In India, every year the first week of July is dedicated to the forests of the country and is celebrated as Van Mahotsav week. This day was launched by K.M. Munshi the then Union Minister for Agriculture and Food with the intention to raise awareness and motivate every citizen to plant at least one sapling during this week.
Indian culture places nature at the heart of its tradition. The forest is revered for its spiritual, life giving and life sustaining function on our planet. India is an agrarian economy and a vast majority of our landmass is either cultivated for crop and grain or commercially viable timber and fruit. To make the most of our fertile land and ample water resources, it is important to plant trees not merely to harvest their product but to also maintain the integrity of the soil, to conserve our hydrosphere and our biodiversity and maintain a stable level of carbon dioxide in the atmosphere.

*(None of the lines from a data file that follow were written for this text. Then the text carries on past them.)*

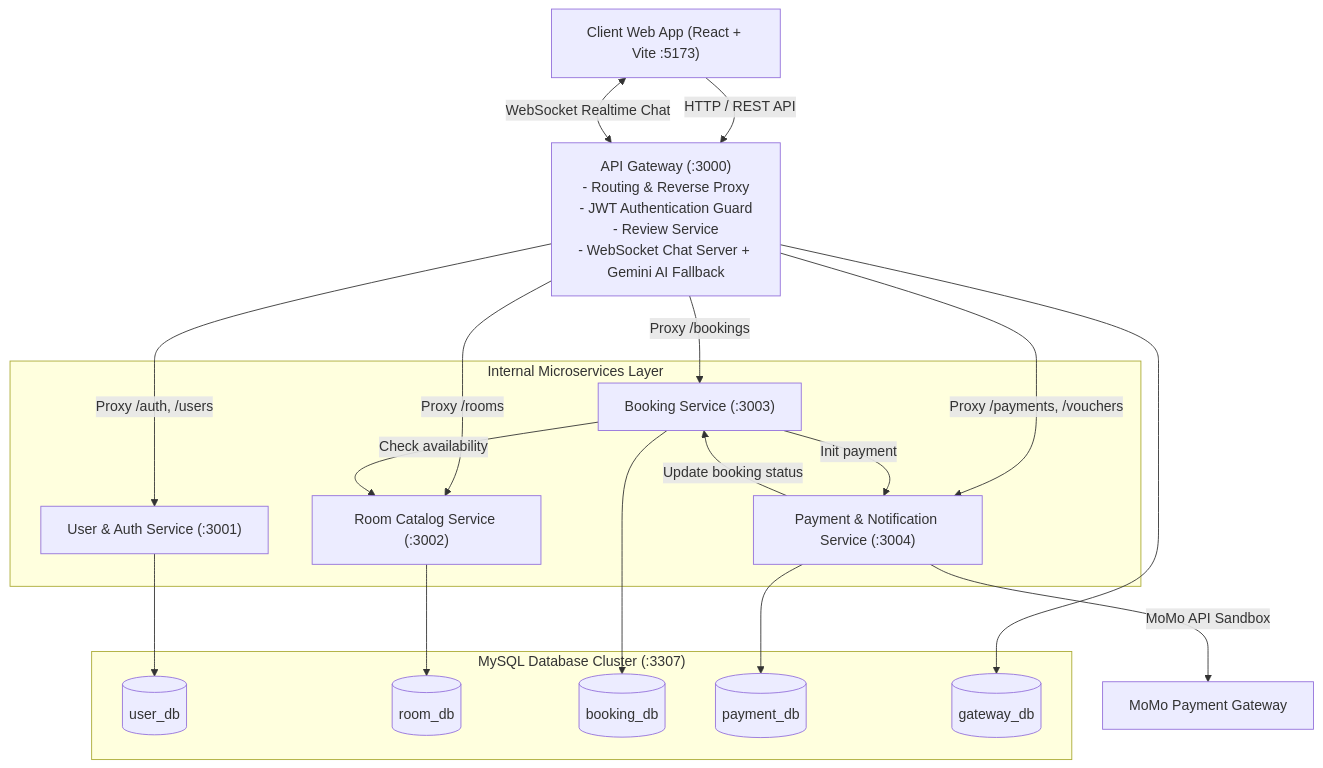
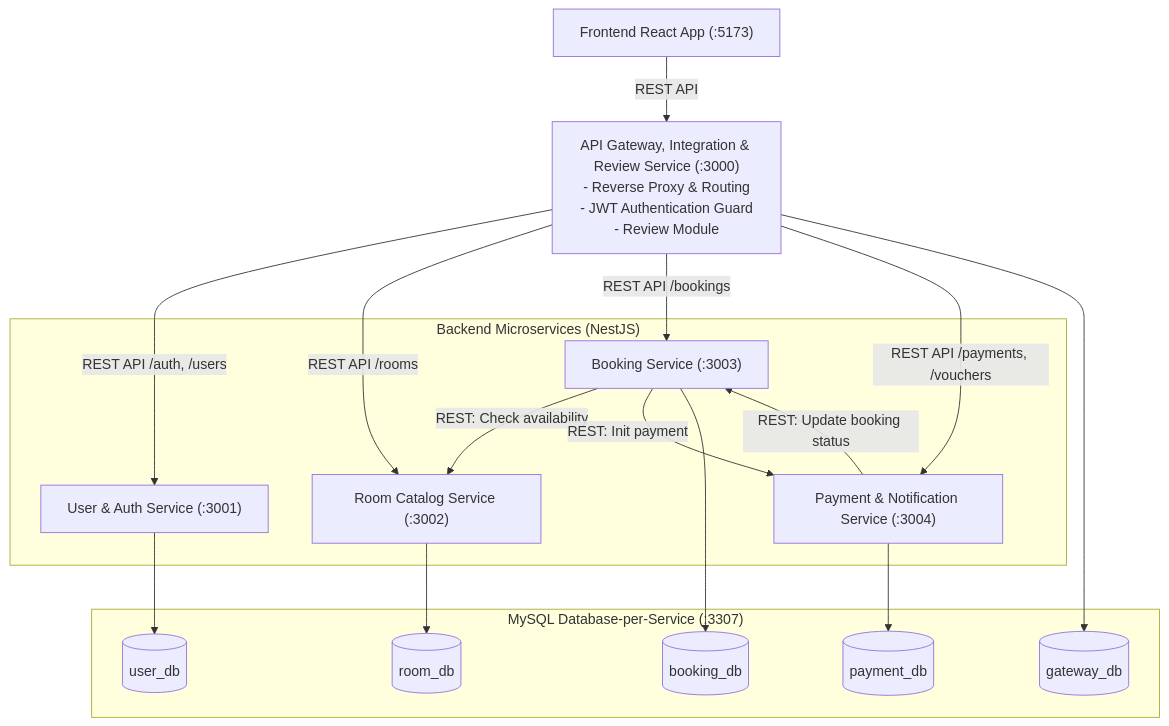
Before and after one commit to k5phong0311-sketch/booking_hotel-microservices: the diagram in README.md, drawn with Mermaid. The commit also changed other lines of this file and 45 other files, not shown here.

````diff
--- a/README.md
+++ b/README.md
@@ -93,39 +86,37 @@
 ```mermaid
 flowchart TD
-    Client["Client Web App (React + Vite :5173)"]
-    Gateway["API Gateway (:3000)\n- Routing & Reverse Proxy\n- JWT Authentication Guard\n- Review Service\n- WebSocket Chat Server + Gemini AI Fallback"]
+    Client["Frontend React App (:5173)"]
+    Gateway["API Gateway, Integration & Review Service (:3000)\n- Reverse Proxy & Routing\n- JWT Authentication Guard\n- Review Module"]
 
-    subgraph Internal_Microservices ["Internal Microservices Layer"]
+    subgraph Microservices ["Backend Microservices (NestJS)"]
         UserSvc["User & Auth Service (:3001)"]
         RoomSvc["Room Catalog Service (:3002)"]
         BookingSvc["Booking Service (:3003)"]
         PaymentSvc["Payment & Notification Service (:3004)"]
     end
 
-    subgraph Database_Cluster ["MySQL Database Cluster (:3307)"]
+    subgraph Databases ["MySQL Database-per-Service (:3307)"]
+        DB_Gateway[("gateway_db")]
         DB_User[("user_db")]
         DB_Room[("room_db")]
         DB_Booking[("booking_db")]
         DB_Payment[("payment_db")]
-        DB_Gateway[("gateway_db")]
     end
 
-    Client -->|HTTP / REST API| Gateway
-    Client <-->|WebSocket Realtime Chat| Gateway
+    Client -->|REST API| Gateway
 
-    Gateway -->|Proxy /auth, /users| UserSvc
-    Gateway -->|Proxy /rooms| RoomSvc
-    Gateway -->|Proxy /bookings| BookingSvc
-    Gateway -->|Proxy /payments, /vouchers| PaymentSvc
+    Gateway -->|REST API /auth, /users| UserSvc
+    Gateway -->|REST API /rooms| RoomSvc
+    Gateway -->|REST API /bookings| BookingSvc
+    Gateway -->|REST API /payments, /vouchers| PaymentSvc
 
-    BookingSvc -->|Check availability| RoomSvc
-    BookingSvc -->|Init payment| PaymentSvc
-    PaymentSvc -->|Update booking status| BookingSvc
-    PaymentSvc -->|MoMo API Sandbox| MoMoGateway["MoMo Payment Gateway"]
+    BookingSvc -->|REST: Check availability| RoomSvc
+    BookingSvc -->|REST: Init payment| PaymentSvc
+    PaymentSvc -->|REST: Update booking status| BookingSvc
 
+    Gateway --> DB_Gateway
     UserSvc --> DB_User
     RoomSvc --> DB_Room
     BookingSvc --> DB_Booking
     PaymentSvc --> DB_Payment
-    Gateway --> DB_Gateway
 ```
````
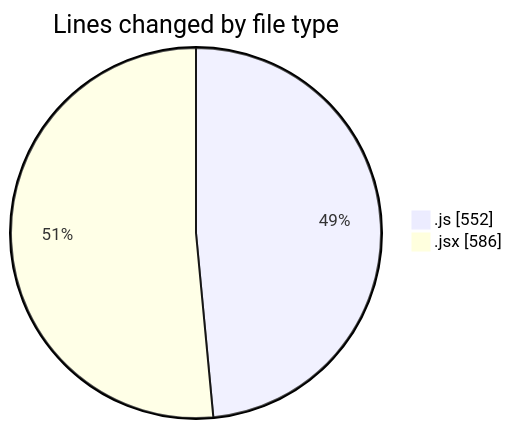
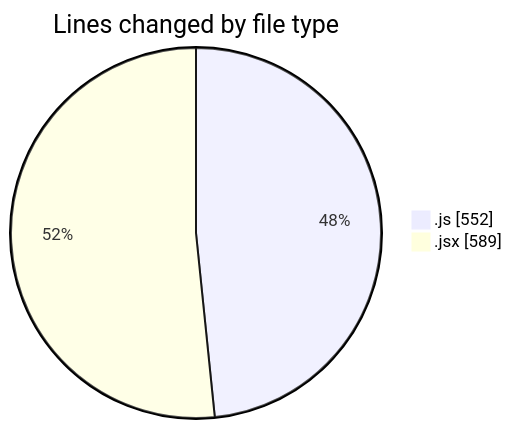
The first of 2 diagrams in 2025-11-16/argos/README.md (nxtqubesakshisongat/code-tracking), drawn with Mermaid before and after one commit. The commit also changed other lines of this file and 1 other file, not shown here.

````diff
--- a/2025-11-16/argos/README.md
+++ b/2025-11-16/argos/README.md
@@ -24,6 +24,6 @@
 ```mermaid
 pie showData
 title Lines changed by file type
 ".js" : 552
-".jsx" : 586
+".jsx" : 589
 ```
````
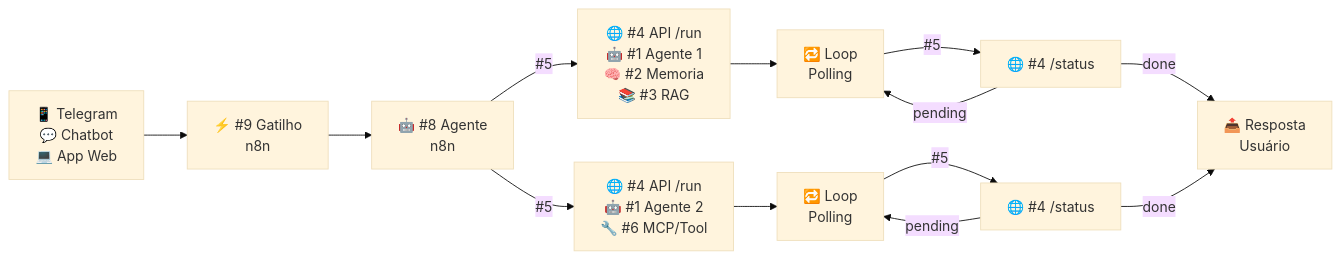
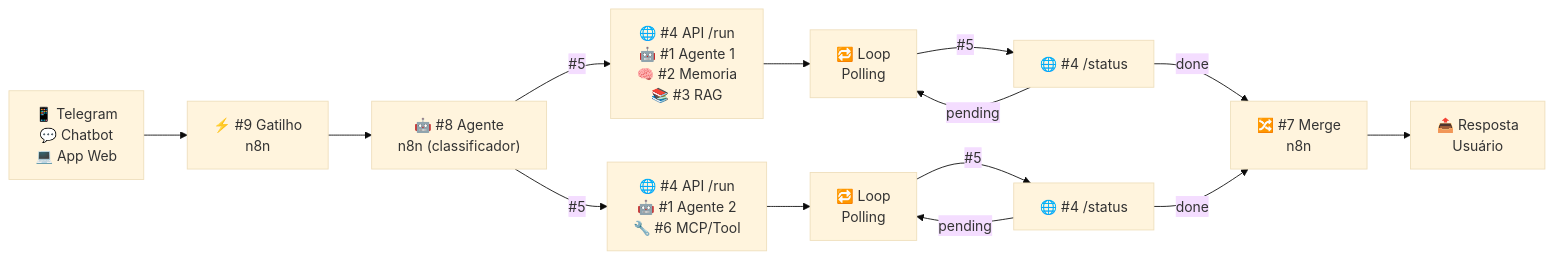
One commit to jcguimaraesnet/course-intelligent-agents changed the diagram in pages/block-project/slide-etapa1-5.md. Above: the diagram before and after it, drawn with Mermaid (base theme). The commit also changed other lines of this file, not shown here.

Commit message:
docs: adicionar no de merge e pergunta exemplo no diagrama de arquitetura da etapa 1.5

````diff
--- a/pages/block-project/slide-etapa1-5.md
+++ b/pages/block-project/slide-etapa1-5.md
@@ -46,17 +46,19 @@
 ```mermaid {theme: 'dark'}
 flowchart LR
     UI["📱 Telegram<br/>💬 Chatbot<br/>💻 App Web"] --> Trigger["⚡ #9 Gatilho<br/>n8n"]
-    Trigger --> AgentN8N["🤖 #8 Agente<br/>n8n"]
+    Trigger --> AgentN8N["🤖 #8 Agente<br/>n8n (classificador)"]
 
     AgentN8N -->|"#5"| API1["🌐 #4 API /run<br/>🤖 #1 Agente 1<br/>🧠 #2 Memoria<br/>📚 #3 RAG"]
     API1 --> Loop1["🔁 Loop<br/>Polling"]
     Loop1 -->|"#5"| Status1["🌐 #4 /status"]
     Status1 -->|"pending"| Loop1
-    Status1 -->|"done"| Response["📤 Resposta<br/>Usuário"]
+    Status1 -->|"done"| Merge["🔀 #7 Merge<br/>n8n"]
 
     AgentN8N -->|"#5"| API2["🌐 #4 API /run<br/>🤖 #1 Agente 2<br/>🔧 #6 MCP/Tool"]
     API2 --> Loop2["🔁 Loop<br/>Polling"]
     Loop2 -->|"#5"| Status2["🌐 #4 /status"]
     Status2 -->|"pending"| Loop2
-    Status2 -->|"done"| Response
+    Status2 -->|"done"| Merge
+
+    Merge --> Response["📤 Resposta<br/>Usuário"]
 ```
````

Van Mahotsav, at its very core, was an attempt to raise awareness for the importance of forests and nature to the human civilization as well as it to the diverse wildlife that calls it home. In present times, Van Mahotsav stands for much more than that. Climate change and the rapidly changing landscape of cities, towns and countryside from clean, green, open spaces to an infrastructure and development layered dystopia. Trees carry out so many functions fundamental to the survival of our species as well as the survival of other species such as animals, birds, insects and microorganisms.
Urban areas especially are in dire need of trees that can help alleviate air pollution, improve the aesthetics of cities that are dominated by concrete and glass and help improve the mental well-being of people that reside in urban centres. The Japanese concept of Shinrin-Yoku or forest bathing has its basis in the curative properties of natural settings for human health.
What can you do this Van Mahotsav?
Planting a tree around your vicinity may not be possible (we do after all live at the mercy of public governance bodies that need to maintain roads and parks in a regulated manner) but you can plant a tree by making an online contribution with the added bonus of helping a rural or tribal group make a livelihood, conserving unique biodiversity or supporting water conservation in a drought-prone region on www.grow-trees.com!